→ Prompt
Search the data for the string "title", and report each line where it is found.
(Provided data Opens)
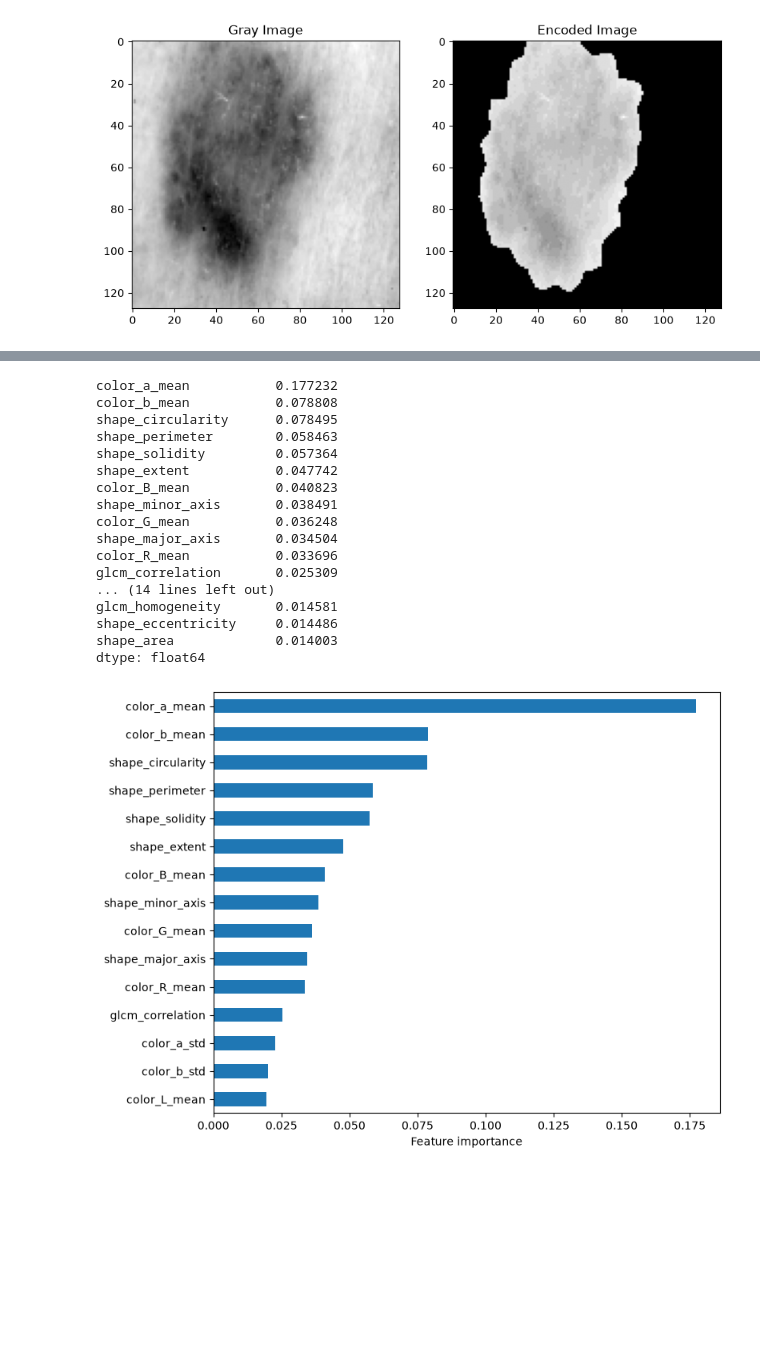
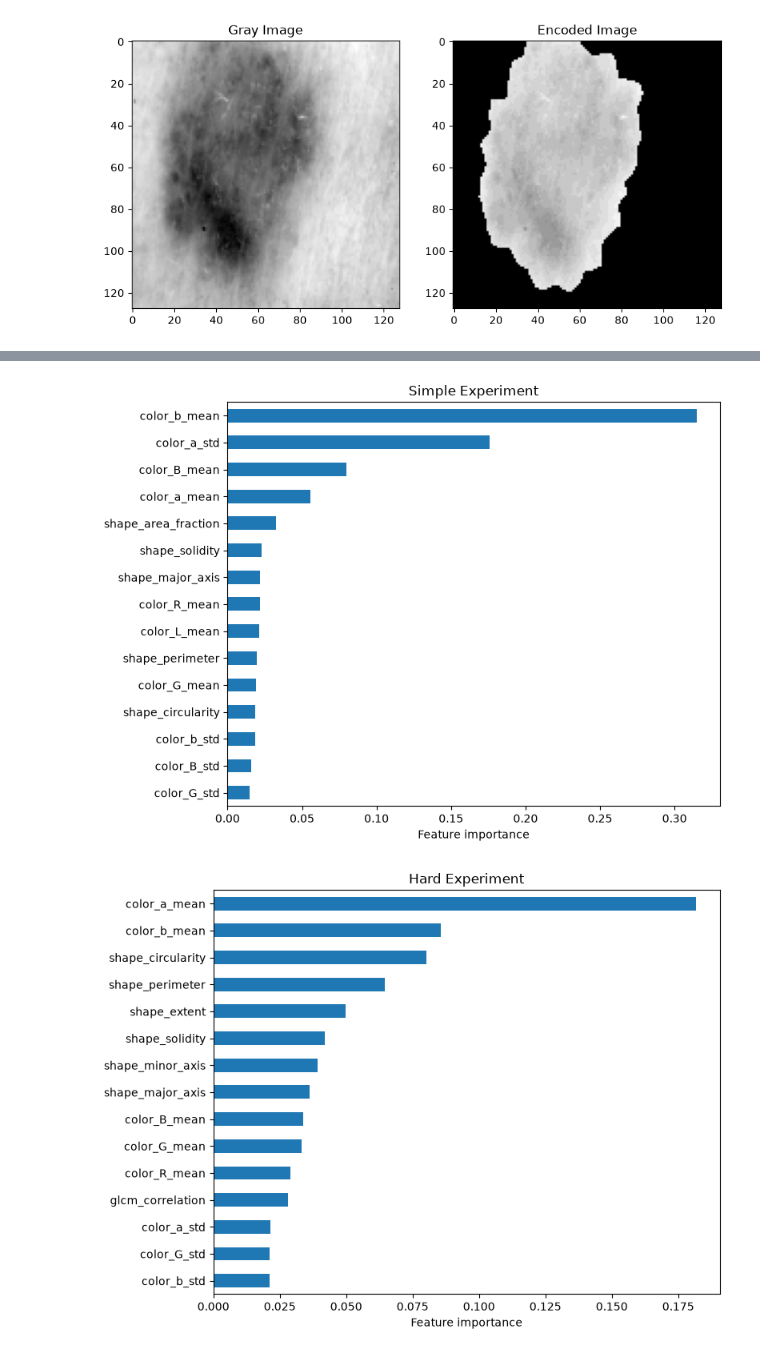
Before and after one commit to lkwinta/pattern-recongition, a Jupyter notebook: lab4/lab4.ipynb, the cells around one changed output, grey strips where cells are left out. Drawn from its saved outputs; the diff is of its cells as text; code cells hidden in the pictures; blank space fills up the shorter version.

```diff
--- a/lab4/lab4.ipynb
+++ b/lab4/lab4.ipynb
@@ -295,11 +307,13 @@ weighted avg       0.95      0.95      0.95        57
 # %%
-def plot_feature_importance(model, feature_names):
+import pandas as pd
+
+def plot_feature_importance(model, title):
     importance = pd.Series(
-        model.named_steps["classifier"].feature_importances_,
-        index=feature_names,
+        model.feature_importances_,
+        index=model.feature_names_in_,
     ).sort_values(ascending=False)
-    print(importance)
     importance.head(15).sort_values().plot.barh(figsize=(8, 6))
     plt.xlabel("Feature importance")
+    plt.title(title)
     plt.tight_layout()
     plt.show()
@@ -449,21 +320,6 @@ weighted avg       0.79      0.78      0.78       347
-# %%
-plot_feature_importance(model_2, feature_names)
-# %% [output]
-color_a_mean           0.177232
-color_b_mean           0.078808
-shape_circularity      0.078495
-shape_perimeter        0.058463
-shape_solidity         0.057364
-shape_extent           0.047742
-color_B_mean           0.040823
-shape_minor_axis       0.038491
-color_G_mean           0.036248
-shape_major_axis       0.034504
-color_R_mean           0.033696
-glcm_correlation       0.025309
-... (14 lines left out)
-glcm_homogeneity       0.014581
-shape_eccentricity     0.014486
-shape_area             0.014003
-dtype: float64
-[figure, removed]
+# %%
+plot_feature_importance(clf_simple, "Simple Experiment")
+plot_feature_importance(clf_hard, "Hard Experiment")
+# %% [output]
+[figure, added]
+[figure, added]
```
Also changed, not shown: parts of 36 cells of this notebook.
(Provided data Closes)
→ Output for this task
+def plot_feature_importance(model, title):
+    plt.title(title)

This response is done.